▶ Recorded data
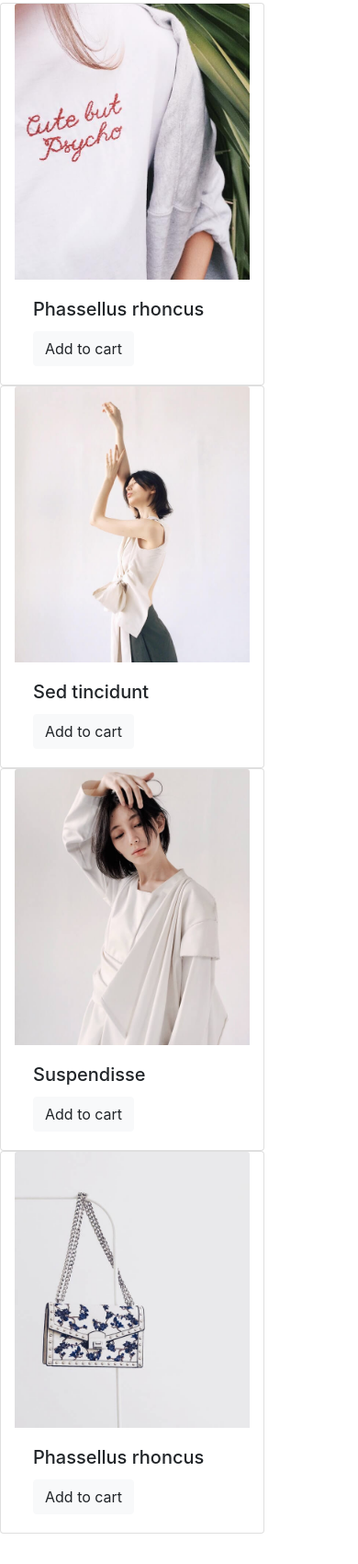
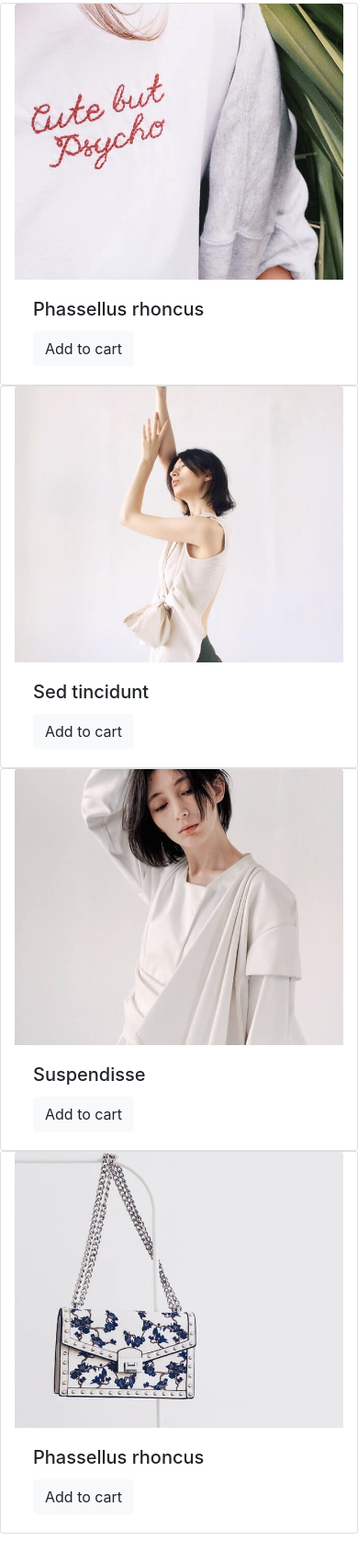
Before and after one commit to Edyta2801/e-shop, a plain HTML site: page index.html in a window 390 px wide. Shown: the part 1228-2928 px from the top of the page at 92% size. Drawn offline with nearby package versions, Linux system fonts and the light colour scheme; files that its build step writes are made by us from their sources.

Commit message:
remove style from section-two-columns

```diff
--- a/index.html
+++ b/index.html
@@ -58,7 +58,7 @@
         <div class="carousel-inner">
             <div class="carousel-item active">
                 <img class="w-100" src="./Module 2 Assets/1.jpeg" alt="image">
-                <div class="carousel-caption ">
+                <div class="carousel-caption">
                     <h4>New arrival</h4>
                     <h3>Nulla maximus</h3>
                     <a href="#" class="btn btn-primary">Shop now</a>
@@ -109,28 +109,28 @@
                 <div class="col-lg-9">
                     <h2>New arrivals</h2>
                     <div class="row ">
-                        <div class="card col-sm-6 col-lg-4" style="width: 18rem;">
+                        <div class="card col-sm-6 col-lg-4">
                             <img class="card-img-top" src="./Module 2 Assets/4.jpeg" alt="Card image cap">
                             <div class="card-body">
                                 <h5 class="card-title">Phassellus rhoncus</h5>
                                 <a href="#" class="btn btn-light">Add to cart</a>
                             </div>
                         </div>
-                        <div class="card col-sm-6 col-lg-4" style="width: 18rem;">
+                        <div class="card col-sm-6 col-lg-4">
                             <img class="card-img-top" src="./Module 2 Assets/5.jpeg" alt="Card image cap">
                             <div class="card-body">
                                 <h5 class="card-title">Sed tincidunt</h5>
                                 <a href="#" class="btn btn-light">Add to cart</a>
                             </div>
                         </div>
-                        <div class="card col-sm-6 col-lg-4" style="width: 18rem;">
+                        <div class="card col-sm-6 col-lg-4">
                             <img class="card-img-top" src="./Module 2 Assets/6.jpeg" alt="Card image cap">
                             <div class="card-body">
                                 <h5 class="card-title">Suspendisse</h5>
                                 <a href="#" class="btn btn-light">Add to cart</a>
                             </div>
                         </div>
-                        <div class="card col-sm-6 col-lg-4 d-lg-none" style="width: 18rem;">
+                        <div class="card col-sm-6 col-lg-4 d-lg-none">
                             <img class="card-img-top" src="./Module 2 Assets/7.jpeg" alt="Card image cap">
                             <div class="card-body">
                                 <h5 class="card-title">Phassellus rhoncus</h5>
```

▶ Task to complete
Would you copy out every line of the data above exactly, minus the pictures?

▶ Result for this exercise
Before and after one commit to Edyta2801/e-shop, a plain HTML site: page index.html in a window 390 px wide. Shown: the part 1228-2928 px from the top of the page at 92% size. Drawn offline with nearby package versions, Linux system fonts and the light colour scheme; files that its build step writes are made by us from their sources.

Commit message:
remove style from section-two-columns

```diff
--- a/index.html
+++ b/index.html
@@ -58,7 +58,7 @@
         <div class="carousel-inner">
             <div class="carousel-item active">
                 <img class="w-100" src="./Module 2 Assets/1.jpeg" alt="image">
-                <div class="carousel-caption ">
+                <div class="carousel-caption">
                     <h4>New arrival</h4>
                     <h3>Nulla maximus</h3>
                     <a href="#" class="btn btn-primary">Shop now</a>
@@ -109,28 +109,28 @@
                 <div class="col-lg-9">
                     <h2>New arrivals</h2>
                     <div class="row ">
-                        <div class="card col-sm-6 col-lg-4" style="width: 18rem;">
+                        <div class="card col-sm-6 col-lg-4">
                             <img class="card-img-top" src="./Module 2 Assets/4.jpeg" alt="Card image cap">
                             <div class="card-body">
                                 <h5 class="card-title">Phassellus rhoncus</h5>
                                 <a href="#" class="btn btn-light">Add to cart</a>
                             </div>
                         </div>
-                        <div class="card col-sm-6 col-lg-4" style="width: 18rem;">
+                        <div class="card col-sm-6 col-lg-4">
                             <img class="card-img-top" src="./Module 2 Assets/5.jpeg" alt="Card image cap">
                             <div class="card-body">
                                 <h5 class="card-title">Sed tincidunt</h5>
                                 <a href="#" class="btn btn-light">Add to cart</a>
                             </div>
                         </div>
-                        <div class="card col-sm-6 col-lg-4" style="width: 18rem;">
+                        <div class="card col-sm-6 col-lg-4">
                             <img class="card-img-top" src="./Module 2 Assets/6.jpeg" alt="Card image cap">
                             <div class="card-body">
                                 <h5 class="card-title">Suspendisse</h5>
                                 <a href="#" class="btn btn-light">Add to cart</a>
                             </div>
                         </div>
-                        <div class="card col-sm-6 col-lg-4 d-lg-none" style="width: 18rem;">
+                        <div class="card col-sm-6 col-lg-4 d-lg-none">
                             <img class="card-img-top" src="./Module 2 Assets/7.jpeg" alt="Card image cap">
                             <div class="card-body">
                                 <h5 class="card-title">Phassellus rhoncus</h5>
```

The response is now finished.